Just inland at Hammamat Ma’in is another kind of spa, one that dates at least from Roman times. Here the goal is bathing in the thermal springs cascading from the mountainside. The fresh water is naturally heated, with some springs as hot as 100 degrees Fahrenheit.
The top tourist attraction in Jordan is the ancient town of Petra, located about half way between Amman and the Gulf of Aqaba. Remember the location of the Holy Grail in Indiana Jones: The Last Crusade? That enormous building carved from orangey-red sandstone is here, along with hundreds of its cousins. Prehistoric settlers no doubt lived in the natural caves dotting the rugged landscape. Later inhabitants learned that the sandstone was easy to carve, and added elaborate façades to enlarged caverns in the rock behind.
I’d arrived in Petra intending to spend three days, and ended up staying for five. Much of the time was spent exploring the fabled ancient ruins from the valley floor to the High Place of Sacrifice, an altar with an endless vista. I also took a day trip to nearby Wadi Rum. Lawrence of Arabia was filmed in its stark desert landscape, and I almost expected Peter O’Toole and Omar Sharif to come racing into view on horseback as I wandered the sand dunes and rock formations.

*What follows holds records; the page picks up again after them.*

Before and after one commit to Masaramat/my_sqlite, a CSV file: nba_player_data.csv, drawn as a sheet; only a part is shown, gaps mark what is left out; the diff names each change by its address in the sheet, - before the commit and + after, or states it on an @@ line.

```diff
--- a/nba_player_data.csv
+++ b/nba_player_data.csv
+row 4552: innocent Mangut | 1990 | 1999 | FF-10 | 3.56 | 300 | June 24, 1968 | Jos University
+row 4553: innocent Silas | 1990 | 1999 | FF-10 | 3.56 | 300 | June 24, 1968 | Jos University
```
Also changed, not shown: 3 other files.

My last stop in Jordan before returning to Amman was Aqaba another place made famous by that classic 1960s desert movie. But, instead of a sleepy backwater I found a modern metropolis one that resembles San Diego with its busy port, palm-lined waterfront and bustling tourist trade. It was with great reluctance that I pointed my car north along the Wadi Araba and headed back to Amman for a final weekend in Jordan. There, I took the time to go shopping and found beautiful Damascene silk to bring home.
My advice? Get to Jordan before hordes of American tourists discover what a wonderful place it is to visit.

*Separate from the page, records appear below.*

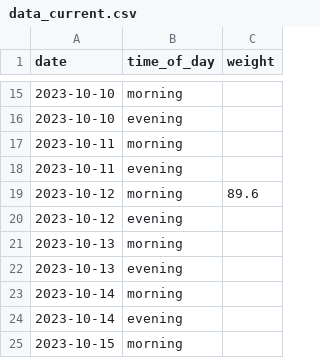
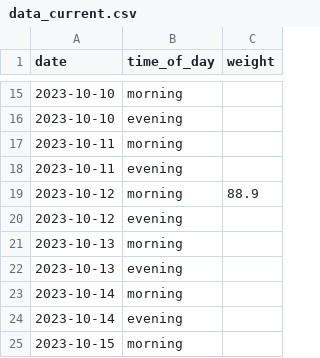
Before and after one commit to MichalG96/dash-test, a CSV file: data_current.csv, drawn as a sheet; only a part is shown, gaps mark what is left out.

Commit message:
Update data_current.csv

```diff
--- a/data_current.csv
+++ b/data_current.csv
@@ -18,3 +18,3 @@ date,time_of_day,weight
 2023-10-11,evening,
-2023-10-12,morning,89.6
+2023-10-12,morning,88.9
 2023-10-12,evening,
```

IF YOU GO
I planned my trip with the help of The Rough Guide to Jordan by Matthew Teller. I made hotel reservations only for the first night and made the rest of my decisions day-by-day, based on traffic, weather and whim.
Once you arrive, buy a copy of Art and History of Jordan (English edition) it’s available at virtually every tourist location. It gives a comprehensive and beautifully illustrated look at places to see from one of the kingdom to the other.

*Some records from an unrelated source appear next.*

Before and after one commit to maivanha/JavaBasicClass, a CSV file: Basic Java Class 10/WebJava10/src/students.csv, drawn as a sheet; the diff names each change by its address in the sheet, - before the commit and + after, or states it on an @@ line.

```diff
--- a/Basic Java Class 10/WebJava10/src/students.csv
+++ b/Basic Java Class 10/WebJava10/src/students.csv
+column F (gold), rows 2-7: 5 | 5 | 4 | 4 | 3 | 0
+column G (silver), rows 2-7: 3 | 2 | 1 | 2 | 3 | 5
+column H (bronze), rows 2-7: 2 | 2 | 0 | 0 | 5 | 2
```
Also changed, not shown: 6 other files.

Renting a car gives you the most flexibility much of Jordan is off the beaten path, but it also is possible to arrange for transportation by taxicab to most destinations (it’s a small country). Allowing for the occasional goat on the road, it’s no more difficult to drive here than in, say, Italy.
Amman, the capital, has all the usual brand names including Radisson, Marriott and Hyatt. My favorite, however, is the Hisham Hotel in the heart of the embassy quarter. It’s family-owned with a loyal clientele drawn by its location, good food and country inn ambiance. For reservations, call 962 6 464 2720, fax 962 6 464 7540 or e-mail (as I did) firstname.lastname@example.org.
Outside Amman, I relied on my guidebook and handouts from the tourist office for leads. A government rating of three stars or higher guarantees that the hotel has on-site filtered water (which is safe to drink from the tap). Favorites include Mercure Ma’in Spa Hotel (962 5 3245 500), Dana Guest House (962 6 03 368497) and Petra Forum Guest House (962 3 215 6266, email@example.com).
It’s hard to recommend restaurants because there are so many great choices. My advice is to ask the desk clerk at your hotel. Don’t miss the freshly squeezed orange juice and lemonade, pita right out of the bread oven in any of the thousands of bakeries, all kinds of grilled meats (especially lamb) and the multitudes of salads also served as appetizers and even for breakfast.